In his State of the Union address last week, President Obama called on leaders in Washington to get serious about efforts to combat climate change by rethinking the way we produce and use energy. But the rethinking should not stop there. It is also time for the administration to rethink how it regulates industries that are working to combat climate change, as well.

Last September, the Air Conditioning, Heating and Refrigeration Institute (AHRI) announced that the HVACR and water heating industry will invest $5 billion over the next decade for research and development of new refrigerants. The announcement was made at a meeting hosted by the White House. The new refrigerants will have a significantly lower impact on the climate than hydrofluorocarbons (HFCs), the dominant refrigerants used in most air conditioning and refrigeration equipment today.


Our stated goal is to reduce global HFC greenhouse gas contribution by 80 percent by 2050. HFCs are used in closed systems and are only released into the environment as a result of leaks and improper disposal.  But some HFCs have a global warming potential that is significantly higher than that of carbon dioxide. Therefore, reducing the use of these high global warming (high-GWP) refrigerants will reduce our equipment’s impact on the environment and will positively impact climate change.

This is not the first time our industry has taken on a global environmental challenge. The ozone layer is gradually being restored as a result, in part, of industry efforts to phase out chlorofluorocarbons (CFCs) and hydrochlorofluorocarbons (HCFCs) under the 1987 Montreal Protocol on Substances that Deplete the Ozone Layer, an international environmental treaty.  Now, we hope to undertake a similar effort to phase down HFCs. 

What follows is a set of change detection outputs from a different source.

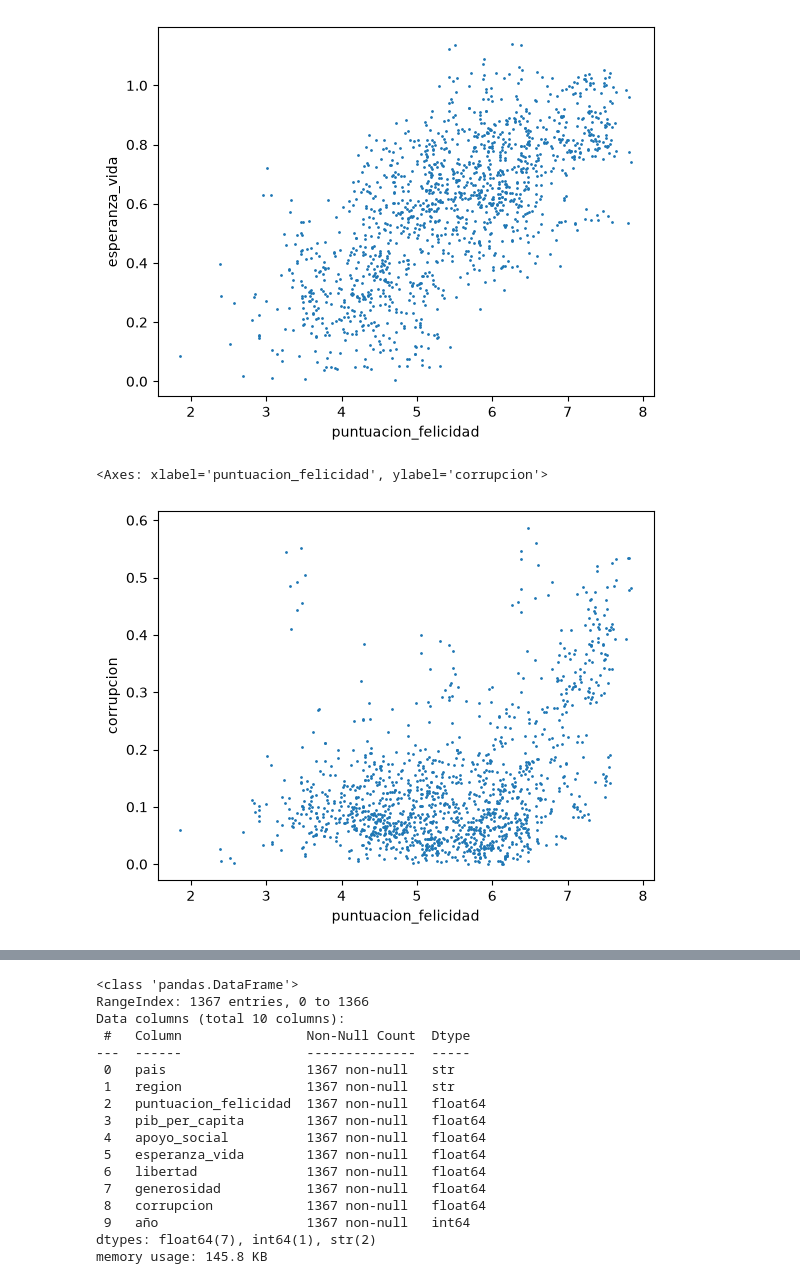
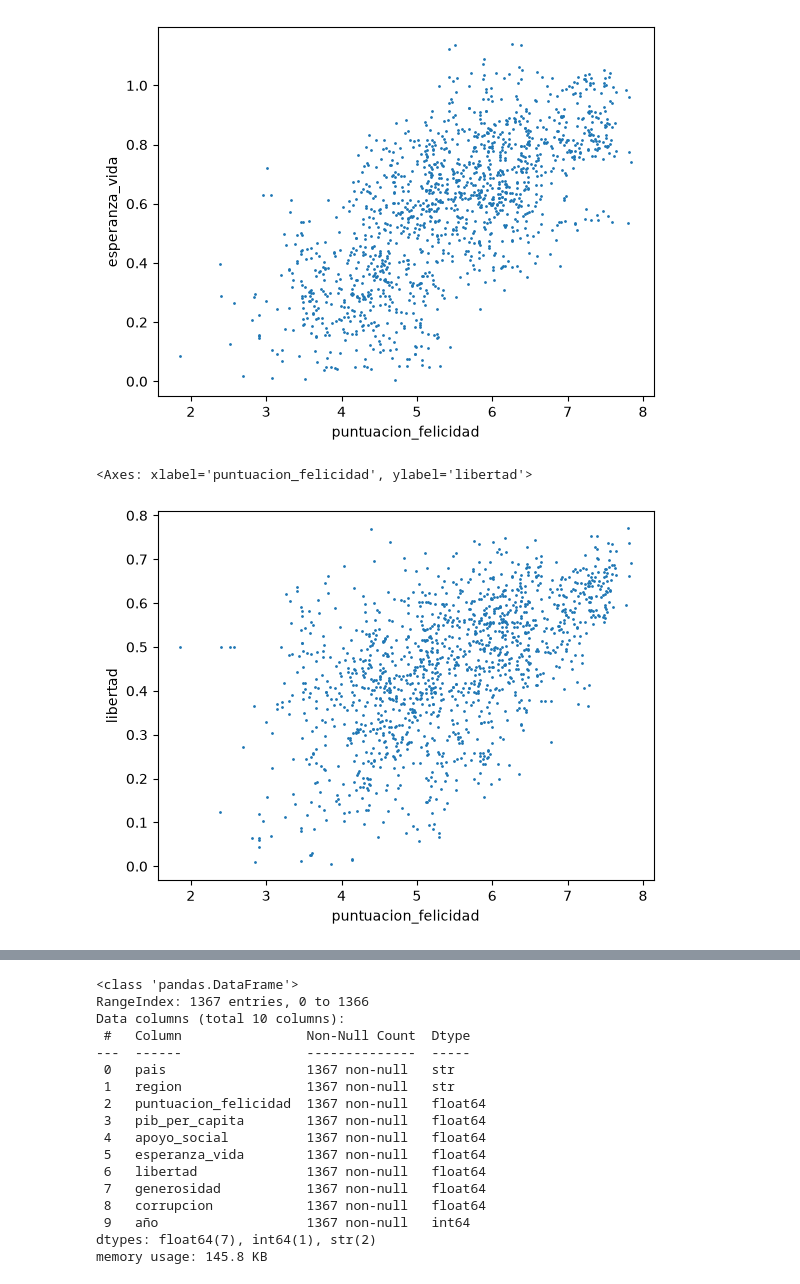
Before and after one commit to jonvaque69-cmyk/Proyecto-M-1, a Jupyter notebook: felicidadpm1.ipynb, the cells around one changed output, grey strips where cells are left out. Saved outputs shown, nothing was run; the diff lists cells and outputs as text; code cells hidden in the pictures.

```diff
--- a/felicidadpm1.ipynb
+++ b/felicidadpm1.ipynb
@@ -489,8 +491,8 @@ felicidad.plot(kind="scatter", x= "puntuacion_felicidad", y="esperanza_vida", s=
 # %% [output]
 <Axes: xlabel='puntuacion_felicidad', ylabel='esperanza_vida'>
 [figure]
-# %%
-felicidad.plot(kind="scatter", x= "puntuacion_felicidad", y="corrupcion", s=1) # scatter plot de puntuación de felicidad vs corrupción
-# %% [output]
-<Axes: xlabel='puntuacion_felicidad', ylabel='corrupcion'>
-[figure, removed]
+# %%
+felicidad.plot(kind="scatter", x= "puntuacion_felicidad", y="libertad", s=1) # scatter plot de puntuación de felicidad vs libertad
+# %% [output]
+<Axes: xlabel='puntuacion_felicidad', ylabel='libertad'>
+[figure, added]
```
Also changed, not shown: parts of 10 cells of this notebook, 12 other files.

We are not waiting for an international treaty, however.  Our industry is already in the second phase of a comprehensive research program to find suitable alternatives to high GWP refrigerants.  A wide range of alternative refrigerants are being tested, including carbon dioxide, which is already being used in some commercial refrigeration applications. But there are significant challenges that we must overcome. For example, some of the new refrigerants are not as efficient as those they would replace, and others that show considerable promise are mildly flammable and will have to be handled differently by manufacturers, installers, maintenance technicians, and homeowners. Local building codes will need to be revised to address the use of flammable refrigerants in commercial, retail, and residential buildings. And air conditioners and refrigerators will need to be reengineered to use the new refrigerants safely while still meeting energy efficiency standards.

In his speech, the President said he knows a lot of really good scientists -- some of the best in the world -- who are working on climate change. Some of those scientists the President mentioned work right here in the HVACR and water heating industry.  They are working hard on a challenge that is greater than the one posed decades ago, but their work is being made more difficult by the Obama administration’s rush to regulate our industry. 

The Department of Energy has issued more than 40 regulations for the HVAC industry in the past four years. In some cases the regulations are duplicative of work already being done voluntarily by our industry. In other cases the Department has refused to fully share the analysis it used to come up with the regulations, leaving us asking ourselves “do they know the real impact, true cost, and how difficult it will be to design and manufacture equipment to meet these new standards?”   Furthermore, given the administration’s serious interest in alternative refrigerants, it is curious that its own Department of Energy has thus far refused to even analyze possible alternatives as it sets about making new rules.  In other words, it is setting standards for the future based on past technologies. 

Our industry has a very positive track record of working with DOE on regulations that make sense for our companies and our customers, while producing significant energy savings. Unfortunately, DOE’s rush to regulate has already resulted in two ongoing legal battles that do little more than drain our resources and shift our focus from the research lab to the courthouse. We need these resources to continue our development of energy efficient equipment and to help our scientists find new refrigerants. They can’t do that if they are constantly being pulled into a fight over DOE regulations. 

The president said we need smarter regulation to solve the challenge of climate change.  We agree. But more regulation does not equal smarter regulation. We can make real progress if the administration deals with the reality of the market and the technology, and partners with industry to put our resources and our energy into research, development, and actual use of new refrigerants and technologies that reduce impact on the environment and deliver the comfort our customers expect.

Yurek is president and CEO of the Air Conditioning, Heating, and Refrigeration Institute.